The not-so-distant future that Her presents, a beautifully art directed mega-LA, gives us a glimpse of how some of the most modern emerging trends could evolve within the next decade or two. Jonze’s choice of time-setting is perfect for satirizing many things that our society still hasn’t learned how to balance, but, again, the manner in which he explores these notions with satire feels like it comes from a place of genuine adoration. In the film’s encapsulation of things like casual video games, Theodore’s job and online dating, we get a perspective on how limiting these technologies are, but also how liberating they can be.

Her’s supporting cast is stellar, and it’s a pleasure to watch both yet-to-break-out Chris Pratt and already-broken-out Amy Adams as great supporting characters. But make no mistake: Joaquin Phoenix completely carries this film, and justifiably so. His performance is a perfect blend of social anxiety, lethargy and reluctance, but beneath all of these serious limitations he demonstrates a heart that yearns for something more from this life. Phoenix connects so effortlessly that his victories - however small - feel like our victories too, and his pains and awkwardness are felt all the same.

Scarlet Johansson, at first, feels like an odd choice for a supporting actor. Lending her distinctly un-artificial voice, with its nasal smokiness, to a lifeless Operating System seems more like a hurdle than an obvious choice. But as the film develops, it becomes clear how essential the attributes of her voice, and Johansson’s performance, are to what anchors her character’s artificiality in a believable realm of sentience.

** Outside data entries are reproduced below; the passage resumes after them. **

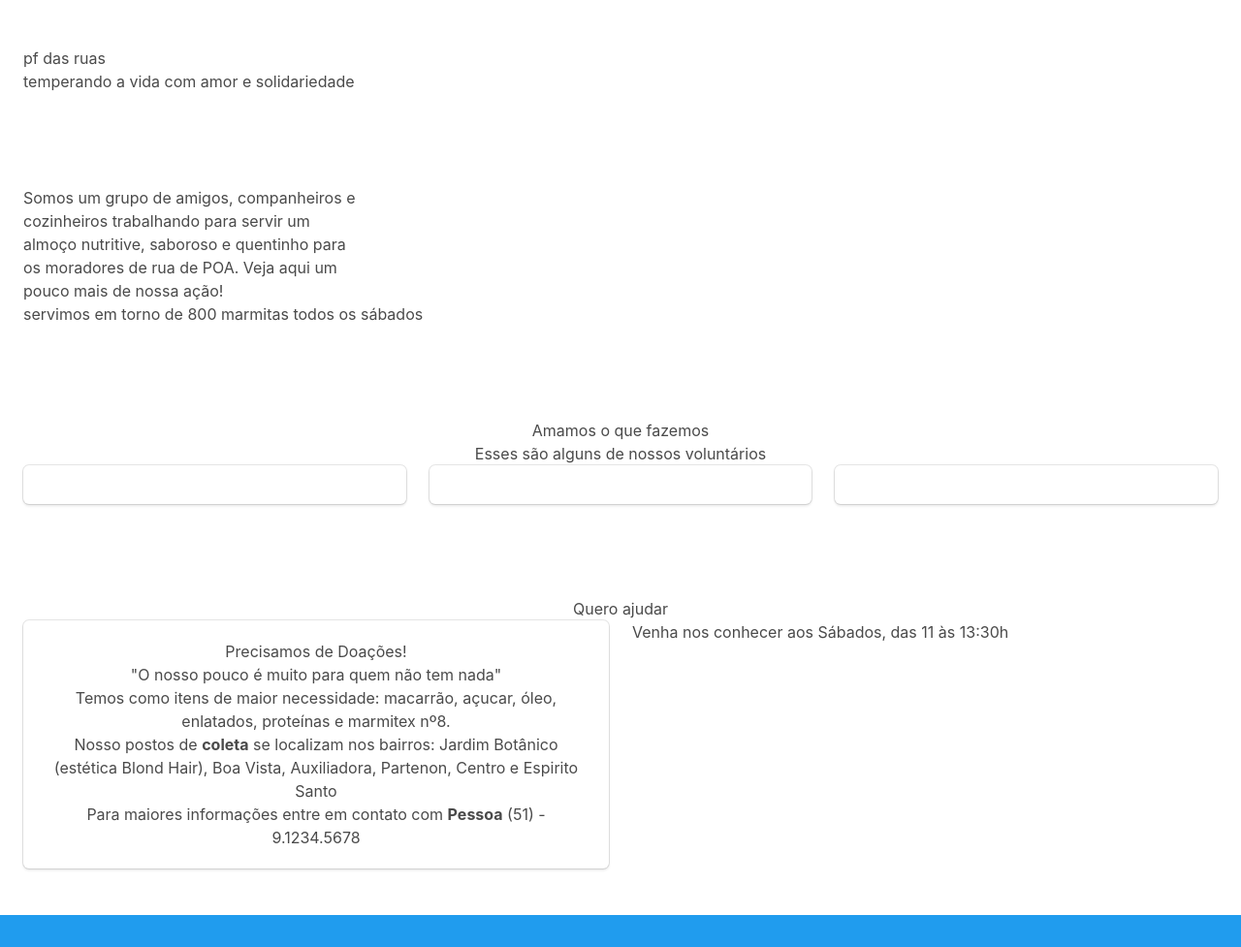
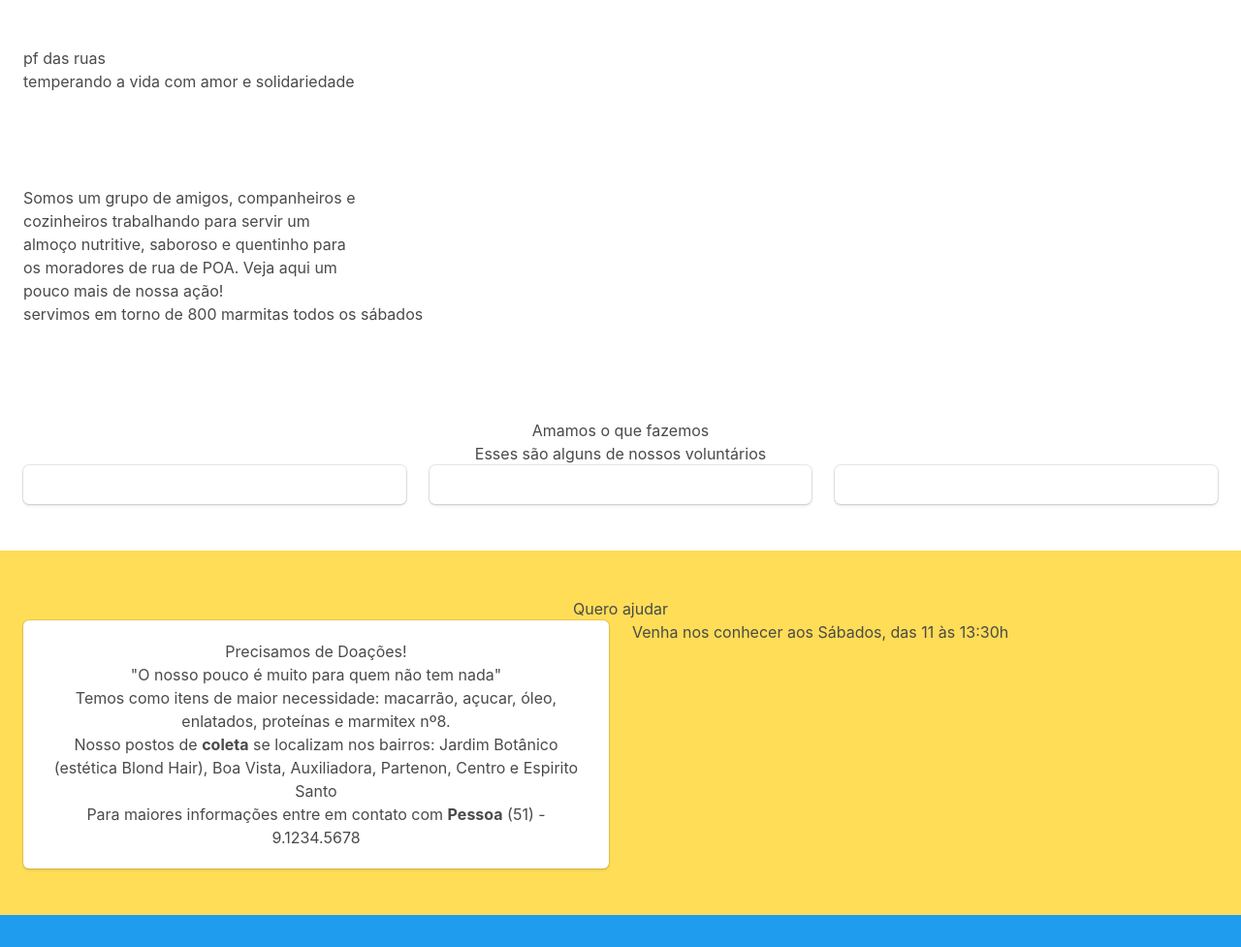
Before and after one commit to WilliamCSA04/pf-das-ruas-website, a website: page homepage.html in a window 1280 px wide. Shown: the top 977 px of the page at 97% size. Drawn offline with nearby package versions, Linux system fonts and the light colour scheme.

Commit message:
Added colors to last section

```diff
--- a/homepage.html
+++ b/homepage.html
@@ -46,7 +46,7 @@
           </div>
         </div>
       </section>
-      <section class="section">
+      <section class="section has-background-warning">
         <div class="has-text-centered">
           <h1>Quero ajudar</h1>
         </div>
```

Her has instantly become my favourite film of the year. And like the best films, it’s difficult to categorize cleanly. It’s science fiction, in one sense, but grounded in a way that the science becomes transparent to the fiction. The soundtrack by Arcade Fire, including contributions from Owen Pallett and Karen O, is spectacular, and the art direction, writing, editing, and cinematography are all equally strong. But none of this gets in the way of the story being told. Flawless films don’t come around often, and rarely are they so personal. Jonze demonstrates that he is a true visionary, and a wonderfully sentimental storyteller. This film will leave you thinking, but also feeling, as its ideas resonate long after you leave the theatre.